§ **Activity**
What lines of the data below include the word "static"? Report them by copying each.

§ **Stored data**
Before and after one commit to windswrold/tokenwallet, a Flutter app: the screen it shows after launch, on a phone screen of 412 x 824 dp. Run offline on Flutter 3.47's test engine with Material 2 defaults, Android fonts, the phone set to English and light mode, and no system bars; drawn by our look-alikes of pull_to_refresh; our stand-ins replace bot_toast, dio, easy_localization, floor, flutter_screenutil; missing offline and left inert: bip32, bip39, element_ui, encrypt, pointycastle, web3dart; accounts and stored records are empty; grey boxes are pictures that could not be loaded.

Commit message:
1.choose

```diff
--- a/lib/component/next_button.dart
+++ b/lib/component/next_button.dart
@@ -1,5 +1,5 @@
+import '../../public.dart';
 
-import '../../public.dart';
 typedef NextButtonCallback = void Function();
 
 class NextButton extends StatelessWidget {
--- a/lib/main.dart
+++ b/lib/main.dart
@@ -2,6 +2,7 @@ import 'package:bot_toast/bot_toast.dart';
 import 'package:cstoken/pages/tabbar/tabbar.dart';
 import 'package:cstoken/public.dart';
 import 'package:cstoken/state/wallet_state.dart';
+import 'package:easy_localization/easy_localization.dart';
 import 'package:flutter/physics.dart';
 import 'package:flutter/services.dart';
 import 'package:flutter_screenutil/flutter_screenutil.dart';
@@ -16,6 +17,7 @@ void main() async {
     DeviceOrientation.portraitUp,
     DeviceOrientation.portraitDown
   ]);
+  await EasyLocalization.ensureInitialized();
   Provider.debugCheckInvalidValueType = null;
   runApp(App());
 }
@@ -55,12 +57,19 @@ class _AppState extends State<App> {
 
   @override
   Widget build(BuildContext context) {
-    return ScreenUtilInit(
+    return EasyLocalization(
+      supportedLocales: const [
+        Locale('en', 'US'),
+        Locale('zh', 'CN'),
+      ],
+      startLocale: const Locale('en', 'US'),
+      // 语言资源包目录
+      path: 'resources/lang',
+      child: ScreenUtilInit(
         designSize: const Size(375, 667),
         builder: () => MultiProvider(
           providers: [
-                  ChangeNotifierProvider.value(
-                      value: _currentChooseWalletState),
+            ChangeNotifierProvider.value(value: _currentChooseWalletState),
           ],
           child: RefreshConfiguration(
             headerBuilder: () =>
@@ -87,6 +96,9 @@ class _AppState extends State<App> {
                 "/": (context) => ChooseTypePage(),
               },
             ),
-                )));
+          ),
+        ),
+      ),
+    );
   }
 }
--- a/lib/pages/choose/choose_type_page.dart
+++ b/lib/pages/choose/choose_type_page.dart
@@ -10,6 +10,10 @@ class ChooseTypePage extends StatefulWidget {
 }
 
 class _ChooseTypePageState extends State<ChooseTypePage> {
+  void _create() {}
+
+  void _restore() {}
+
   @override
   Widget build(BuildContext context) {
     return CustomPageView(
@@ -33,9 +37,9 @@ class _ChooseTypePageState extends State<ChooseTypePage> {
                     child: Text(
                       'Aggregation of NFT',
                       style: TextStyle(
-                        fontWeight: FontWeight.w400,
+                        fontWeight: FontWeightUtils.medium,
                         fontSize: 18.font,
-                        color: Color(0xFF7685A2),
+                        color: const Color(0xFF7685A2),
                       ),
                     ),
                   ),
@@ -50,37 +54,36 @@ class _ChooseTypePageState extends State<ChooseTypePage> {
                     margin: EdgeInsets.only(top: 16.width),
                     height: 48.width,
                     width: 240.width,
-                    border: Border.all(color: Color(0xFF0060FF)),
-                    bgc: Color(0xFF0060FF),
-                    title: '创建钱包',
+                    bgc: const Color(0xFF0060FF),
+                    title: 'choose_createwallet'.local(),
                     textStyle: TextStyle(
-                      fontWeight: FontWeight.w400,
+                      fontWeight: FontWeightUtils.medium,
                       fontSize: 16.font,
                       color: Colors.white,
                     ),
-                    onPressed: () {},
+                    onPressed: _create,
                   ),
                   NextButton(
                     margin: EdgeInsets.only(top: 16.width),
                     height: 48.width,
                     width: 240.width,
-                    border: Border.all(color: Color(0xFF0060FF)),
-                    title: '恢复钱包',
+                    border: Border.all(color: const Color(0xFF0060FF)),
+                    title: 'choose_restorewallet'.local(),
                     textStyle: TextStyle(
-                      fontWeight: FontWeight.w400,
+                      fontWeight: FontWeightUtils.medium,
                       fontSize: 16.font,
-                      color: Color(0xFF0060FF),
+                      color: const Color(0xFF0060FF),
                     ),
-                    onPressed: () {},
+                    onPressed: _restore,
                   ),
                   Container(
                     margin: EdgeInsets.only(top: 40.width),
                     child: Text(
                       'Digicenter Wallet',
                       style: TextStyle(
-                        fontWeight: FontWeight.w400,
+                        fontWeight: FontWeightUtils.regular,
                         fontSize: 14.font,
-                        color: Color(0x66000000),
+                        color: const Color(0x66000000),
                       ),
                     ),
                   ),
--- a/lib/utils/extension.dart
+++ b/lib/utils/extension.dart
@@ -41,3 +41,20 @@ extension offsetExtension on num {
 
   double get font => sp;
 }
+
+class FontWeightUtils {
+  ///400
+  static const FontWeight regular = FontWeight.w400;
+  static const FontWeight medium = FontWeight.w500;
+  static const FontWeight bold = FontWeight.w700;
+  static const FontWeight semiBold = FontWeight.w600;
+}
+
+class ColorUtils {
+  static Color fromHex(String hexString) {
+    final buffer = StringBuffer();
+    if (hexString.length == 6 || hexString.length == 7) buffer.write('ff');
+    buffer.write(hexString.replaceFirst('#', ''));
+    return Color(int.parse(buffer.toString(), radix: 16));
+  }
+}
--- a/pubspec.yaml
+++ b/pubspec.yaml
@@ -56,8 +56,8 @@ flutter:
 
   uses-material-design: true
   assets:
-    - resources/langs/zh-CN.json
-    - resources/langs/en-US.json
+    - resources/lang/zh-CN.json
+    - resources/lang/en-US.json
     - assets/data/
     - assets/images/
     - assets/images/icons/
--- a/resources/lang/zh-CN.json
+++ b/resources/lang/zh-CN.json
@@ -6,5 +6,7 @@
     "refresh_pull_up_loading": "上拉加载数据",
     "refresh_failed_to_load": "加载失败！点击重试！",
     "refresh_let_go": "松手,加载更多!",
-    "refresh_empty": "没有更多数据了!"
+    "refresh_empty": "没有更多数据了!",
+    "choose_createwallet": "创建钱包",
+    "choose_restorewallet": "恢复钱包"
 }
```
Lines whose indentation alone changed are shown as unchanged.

§ **Reply**
+  static const FontWeight regular = FontWeight.w400;
+  static const FontWeight medium = FontWeight.w500;
+  static const FontWeight bold = FontWeight.w700;
+  static const FontWeight semiBold = FontWeight.w600;
+  static Color fromHex(String hexString) {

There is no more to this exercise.